A Longitudinal Study of Retention among Undergraduate Engineering Students Based on Co-op Industry Placements, Self- Efficacy, Contextual Support, and Demographic CharacteristicsAbstractThis study presents the final results of a three-year longitudinal study of retention among male andfemale undergraduate engineering students enrolled at four universities. It examines the effect ofcooperative education placements, contextual support, demographic characteristics, and threedimensions of self-efficacy and their change over time on retention, starting with the sophomoreyear. It is based on a pathways model that links contextual support and cooperative education andother forms of work experience to self-efficacy as a basis for retention in college and in theengineering major. As a longitudinal study, it incorporates measures at three time periods duringthe students’ academic experience: their second, third, and fourth years in undergraduate education.The original data pool constituted all second-year (sophomore) students in the colleges ofengineering from the four participating universities. Student respondents initially filled out a 20-minute survey, among which were assessments of three forms of self-efficacy: work, career, andacademic. They then filled out comparable post-surveys one and two years later (as third andfourth-year students) during which those selecting co-op could have completed at least their firstset of co-op placements.The findings verified the pathways model. Academic self-efficacy and contextual support (suchas support from friends and from one’s college) in all time periods were found to be critical toretention. Contextual support was found to be particularly important to women and appears toserve as an inducement to stay in school and in engineering. Work self-efficacy, developed bystudents between their second and fourth years in school, was also an important factor inretention, though it is strongly tied to the students’ participation in co-op programs. It wasfound, at the final survey point of the study, that the more co-ops taken by students, the highertheir retention rate. It was also found that the quality of the industry placement, in particularthrough such dimensions as the chance to make a difference, to be part of a team, and to applyknowledge from one’s major, enhanced students’ subsequent work self-efficacy.
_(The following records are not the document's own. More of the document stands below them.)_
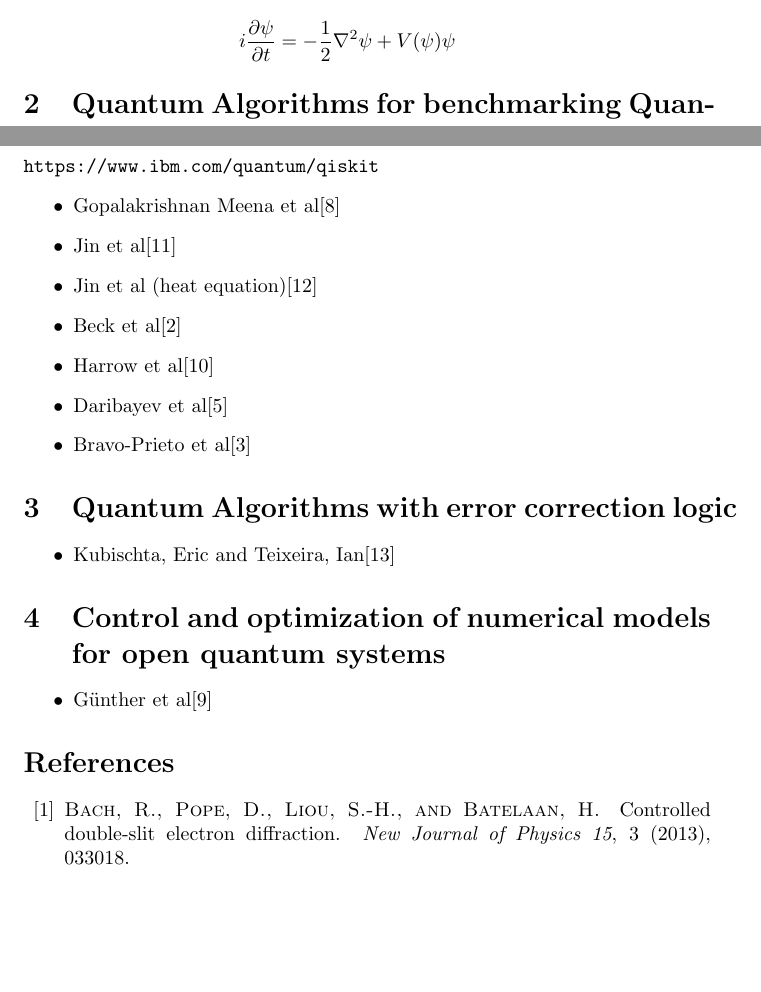
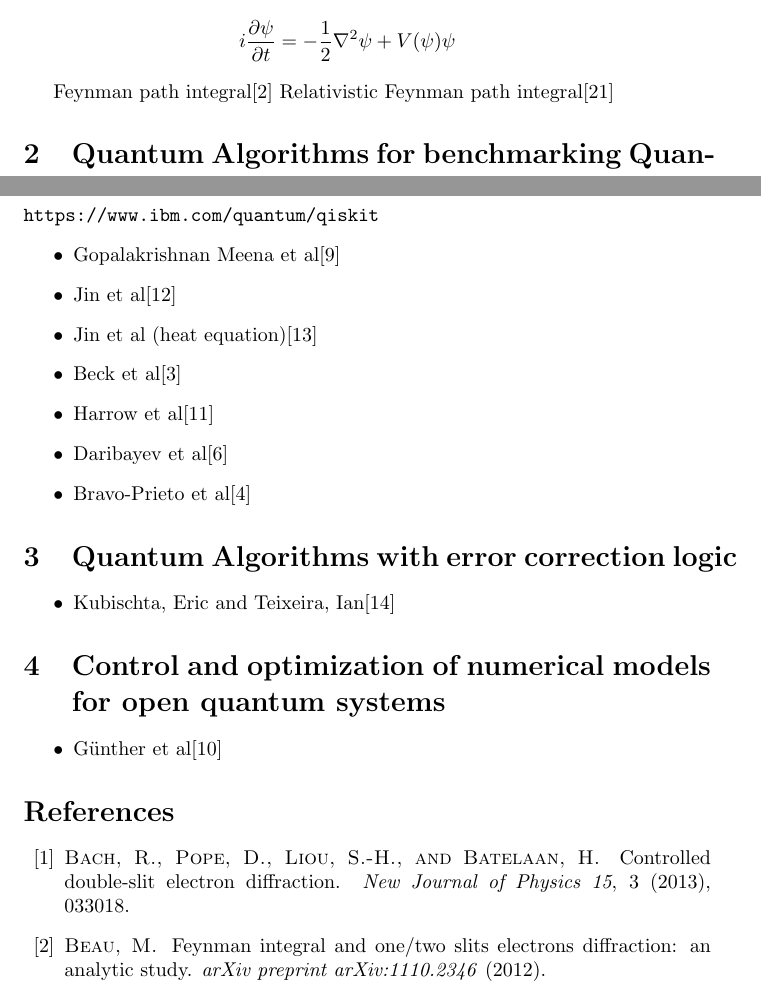
Before and after one commit to msussman42/CQE, a LaTeX document (review_article.tex, which reads references.bib): two parts of page 5 of 7, joined at a grey line, cut so that both start at the same text, the shorter picture padded with empty space. Compiled offline with pdfLaTeX.

Commit message:
Feynman path integral

```diff
--- a/references.bib
+++ b/references.bib
@@ -2946,3 +2946,9 @@ doi = {10.1137/080729633}
   year={1965},
   publisher={American Association of Physics Teachers}
 }
+
+@article{beau2012feynman,
+  title={Feynman Integral and one/two slits electrons diffraction: an analytic study},
+  author={Beau, Mathieu},
+  journal={arXiv preprint arXiv:1110.2346},
+  year={2012}
--- a/review_article.tex
+++ b/review_article.tex
@@ -312,6 +312,10 @@ correspond to the nonlinear Schrodinger equation:
 \begin{eqnarray*}
 i\frac{\partial \psi}{\partial t} = -\frac{1}{2} \nabla^2 \psi + V(\psi) \psi
 \end{eqnarray*}
+
+Feynman path integral\cite{beau2012feynman}
+Relativistic Feynman path integral\cite{struckmeier2024relativistic}
+
 
 
 \begin{comment}
```
Also changed, not shown: FeynmanIntegral2012.pdf (added), RelativisticFeynmanPath2024.pdf (added), references.bib (8 more changed lines), review_article.tex (2 more changed lines).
Co-op studentswere also found to rely less on support provided by their colleges, friends, parents, and academicadvisors. They were also found to value the instruction of their professors less once returning toclass after their first co-op experience.Among the demographic variables, a relatively high GPA was found to be an inducement topersist in engineering and in school. It was also found, at the second survey point of the study,that a student’s prior SAT scores was a measurable predictor of retention. Finally, those studentswho were accustomed to work over a relatively long period of time were more inclined to leavethe university compared to those who had less work experience in their lifetimes.The findings in particular for co-op and contextual support in this study confirm the value ofstrong college-industry partnerships to provide quality placements for vital entry experienceswithin the workplace and to provide support, especially to women undergraduates, in the form ofcampus engagement to urge students to graduate and enter the engineering workforce.

Raelin, J. A., & Bailey, M. B., & Hamann, J. C., & Reisberg, R., & Whitman, D. L., & Pendleton, L. K. (2014, June), The Effect of Cooperative Education, Contextual Support, and Self-Efficacy on Male and Female Student Retention Paper presented at 2014 ASEE Annual Conference & Exposition, Indianapolis, Indiana. 10.18260/1-2--23135

ASEE holds the copyright on this document. It may be read by the public free of charge. Authors may archive their work on personal websites or in institutional repositories with the following citation: © 2014 American Society for Engineering Education. Other scholars may excerpt or quote from these materials with the same citation. When excerpting or quoting from Conference Proceedings, authors should, in addition to noting the ASEE copyright, list all the original authors and their institutions and name the host city of the conference. - Last updated April 1, 2015